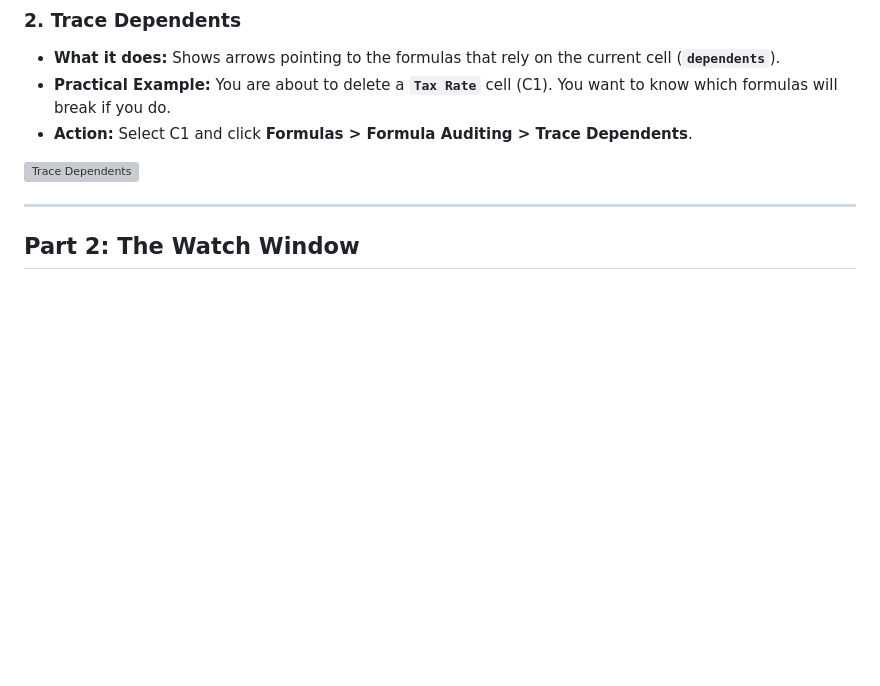
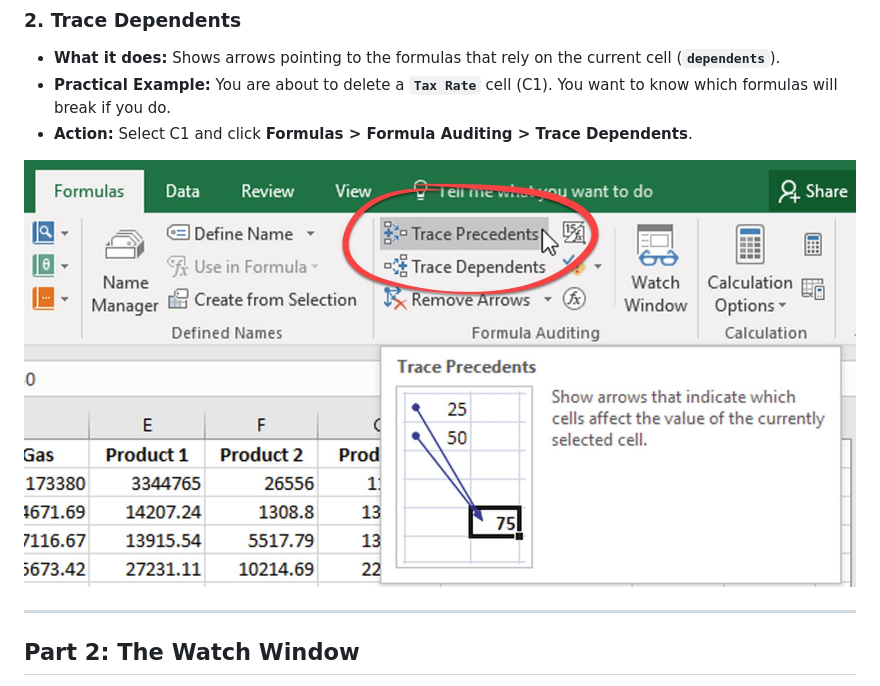
Before and after one commit to scripts-and-tables/excel-expert-course-mo-211, a Markdown page: 03-advanced-formulas-and-macro/3.7-troubleshoot-formulas.md, the part around the change. Rendered like a GitHub page; blank space fills up the shorter version; grey boxes are pictures that could not be loaded.

```diff
--- a/03-advanced-formulas-and-macro/3.7-troubleshoot-formulas.md
+++ b/03-advanced-formulas-and-macro/3.7-troubleshoot-formulas.md
@@ -23,7 +23,7 @@ Go to the **Formulas** tab on the Ribbon and look for the **Formula Auditing** g
 * **Practical Example:** You are about to delete a **`Tax Rate`** cell (C1). You want to know which formulas will break if you do.
 * **Action:** Select C1 and click **Formulas > Formula Auditing > Trace Dependents**.
 
-![Trace Dependents](src/trace-depend.jpg)
+![Trace Dependents](../src/trace-depend.jpg)
 
 ---
 
```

[DIRECTIONS] Find the string "Auditing" in the material above. Then copy each line that has it.

[ANSWER TO THIS EXERCISE]
@@ -23,7 +23,7 @@ Go to the **Formulas** tab on the Ribbon and look for the **Formula Auditing** g
 * **Action:** Select C1 and click **Formulas > Formula Auditing > Trace Dependents**.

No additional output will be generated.